Streams are powerful erosional and depositional forces that can continually change and influence the shape of a landscape. Streamflow has a significant capacity to effectively erode and transport rocks, sediments, debris, and nutrients toward river valleys or out to marine shorelines. Erosion varies considerably depending on the volume, speed, and turbulence of streamflow, as well as the stream gradient erosion resistance of the underlying bed rock or sediments.
Variation in stream composition and form, as well as adjacent and overhanging riparian vegetation, is crucial for healthy fish and wildlife habitat.
Pools and side channels provide sheltered areas for aquatic wildlife
(spawning, hiding, migratory resting areas, etc.). Overhanging trees and
riparian vegetation provide habitat and protection for terrestrial
wildlife and water temperature control for aquatic life. Well vegetated
riparian areas can also provide bank stabilization properties, pollutant
filtration, and a source of large woody debris.
Streams perform a variety of beneficial functions, including:
Fish and wildlife habitat
Flood and storm water control
Fish and wildlife migration corridors

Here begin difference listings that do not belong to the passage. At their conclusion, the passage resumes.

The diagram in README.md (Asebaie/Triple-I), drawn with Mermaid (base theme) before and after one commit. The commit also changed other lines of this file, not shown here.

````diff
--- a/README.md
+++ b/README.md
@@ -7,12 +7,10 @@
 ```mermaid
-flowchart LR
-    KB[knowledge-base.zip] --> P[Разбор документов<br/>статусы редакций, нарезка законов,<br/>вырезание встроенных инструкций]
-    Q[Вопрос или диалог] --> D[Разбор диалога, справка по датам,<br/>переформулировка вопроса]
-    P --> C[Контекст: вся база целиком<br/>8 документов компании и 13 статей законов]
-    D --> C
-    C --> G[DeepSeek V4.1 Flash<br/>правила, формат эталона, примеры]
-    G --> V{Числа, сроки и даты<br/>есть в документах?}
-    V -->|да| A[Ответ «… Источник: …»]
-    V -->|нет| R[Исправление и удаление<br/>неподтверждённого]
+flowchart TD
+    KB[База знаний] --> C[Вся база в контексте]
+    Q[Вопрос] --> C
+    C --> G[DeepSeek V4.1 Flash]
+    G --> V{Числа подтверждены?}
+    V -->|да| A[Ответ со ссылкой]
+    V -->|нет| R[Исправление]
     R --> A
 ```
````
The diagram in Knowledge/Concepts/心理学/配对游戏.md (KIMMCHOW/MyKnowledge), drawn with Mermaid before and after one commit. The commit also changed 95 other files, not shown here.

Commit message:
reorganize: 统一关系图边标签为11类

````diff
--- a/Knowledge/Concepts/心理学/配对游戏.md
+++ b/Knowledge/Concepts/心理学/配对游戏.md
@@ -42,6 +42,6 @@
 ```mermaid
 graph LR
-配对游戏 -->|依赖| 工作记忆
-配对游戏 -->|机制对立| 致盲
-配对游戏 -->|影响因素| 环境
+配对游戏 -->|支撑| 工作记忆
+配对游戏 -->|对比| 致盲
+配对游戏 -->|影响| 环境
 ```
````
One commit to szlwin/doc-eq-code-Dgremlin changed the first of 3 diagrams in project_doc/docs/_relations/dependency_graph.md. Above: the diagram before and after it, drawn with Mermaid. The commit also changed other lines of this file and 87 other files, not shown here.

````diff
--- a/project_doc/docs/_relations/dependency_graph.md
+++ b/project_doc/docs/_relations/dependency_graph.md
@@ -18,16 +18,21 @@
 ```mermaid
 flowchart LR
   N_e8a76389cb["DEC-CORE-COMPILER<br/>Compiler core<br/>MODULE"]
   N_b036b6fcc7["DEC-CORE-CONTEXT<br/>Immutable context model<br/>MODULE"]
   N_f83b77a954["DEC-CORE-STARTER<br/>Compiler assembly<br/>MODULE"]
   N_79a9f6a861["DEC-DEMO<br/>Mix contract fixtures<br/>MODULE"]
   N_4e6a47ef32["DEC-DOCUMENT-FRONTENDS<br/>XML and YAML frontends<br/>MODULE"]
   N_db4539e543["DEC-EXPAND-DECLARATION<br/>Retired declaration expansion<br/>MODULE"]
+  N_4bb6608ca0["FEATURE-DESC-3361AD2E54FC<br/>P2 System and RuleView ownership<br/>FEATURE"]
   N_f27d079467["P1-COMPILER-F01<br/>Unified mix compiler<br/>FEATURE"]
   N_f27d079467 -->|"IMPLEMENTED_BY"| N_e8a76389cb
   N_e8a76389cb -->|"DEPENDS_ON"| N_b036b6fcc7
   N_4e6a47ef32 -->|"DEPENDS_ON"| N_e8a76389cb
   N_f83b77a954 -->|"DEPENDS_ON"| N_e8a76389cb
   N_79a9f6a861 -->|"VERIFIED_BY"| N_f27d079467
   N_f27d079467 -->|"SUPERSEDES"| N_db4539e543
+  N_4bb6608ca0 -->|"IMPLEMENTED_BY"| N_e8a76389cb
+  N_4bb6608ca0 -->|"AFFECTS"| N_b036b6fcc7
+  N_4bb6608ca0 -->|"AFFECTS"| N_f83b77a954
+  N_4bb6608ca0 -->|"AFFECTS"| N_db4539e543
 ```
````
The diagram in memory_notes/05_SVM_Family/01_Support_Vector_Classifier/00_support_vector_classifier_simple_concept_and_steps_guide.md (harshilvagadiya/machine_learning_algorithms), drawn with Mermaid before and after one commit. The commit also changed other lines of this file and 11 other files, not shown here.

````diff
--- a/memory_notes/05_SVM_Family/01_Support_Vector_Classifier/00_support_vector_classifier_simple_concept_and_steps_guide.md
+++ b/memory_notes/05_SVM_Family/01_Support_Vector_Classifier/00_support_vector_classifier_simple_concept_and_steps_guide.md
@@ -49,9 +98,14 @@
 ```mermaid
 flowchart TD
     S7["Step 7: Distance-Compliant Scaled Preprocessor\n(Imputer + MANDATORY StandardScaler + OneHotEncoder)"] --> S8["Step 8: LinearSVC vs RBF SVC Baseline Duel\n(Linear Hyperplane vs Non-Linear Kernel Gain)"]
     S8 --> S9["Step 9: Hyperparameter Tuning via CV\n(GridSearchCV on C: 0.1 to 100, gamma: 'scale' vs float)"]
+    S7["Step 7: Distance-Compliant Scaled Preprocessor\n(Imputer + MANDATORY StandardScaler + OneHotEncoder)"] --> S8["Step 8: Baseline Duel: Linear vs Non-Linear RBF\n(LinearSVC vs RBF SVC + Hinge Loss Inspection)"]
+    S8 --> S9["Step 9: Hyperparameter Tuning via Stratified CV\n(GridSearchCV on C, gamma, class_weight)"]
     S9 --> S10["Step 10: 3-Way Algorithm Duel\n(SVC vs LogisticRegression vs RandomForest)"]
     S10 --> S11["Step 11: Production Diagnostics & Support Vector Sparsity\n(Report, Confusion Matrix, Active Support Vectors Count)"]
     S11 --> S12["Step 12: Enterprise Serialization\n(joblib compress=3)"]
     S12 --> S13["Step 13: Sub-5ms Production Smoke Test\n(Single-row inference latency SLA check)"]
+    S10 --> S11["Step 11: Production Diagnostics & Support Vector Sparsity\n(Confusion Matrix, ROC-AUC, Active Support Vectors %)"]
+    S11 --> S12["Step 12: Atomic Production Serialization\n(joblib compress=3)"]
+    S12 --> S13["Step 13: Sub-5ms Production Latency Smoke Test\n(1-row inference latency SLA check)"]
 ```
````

Recreation, education, scientific study, and aesthetic values
Development can degrade a stream’s wildlife habitat and water quality, undermining its values and functions by:
Increasing stormwater runoff and flooding frequency
Contributing increased levels of sediment, nutrients and pollutants
Increasing stream turbidity which can reduce the light and oxygen necessary for plant and animal life
Increasing the volume and velocity of stream flows which can scour
stream beds and decrease stream habitat function and diversity
Removing vegetation along stream banks
Warming stream temperatures
Disconnecting the stream from its floodplain and associated wetlands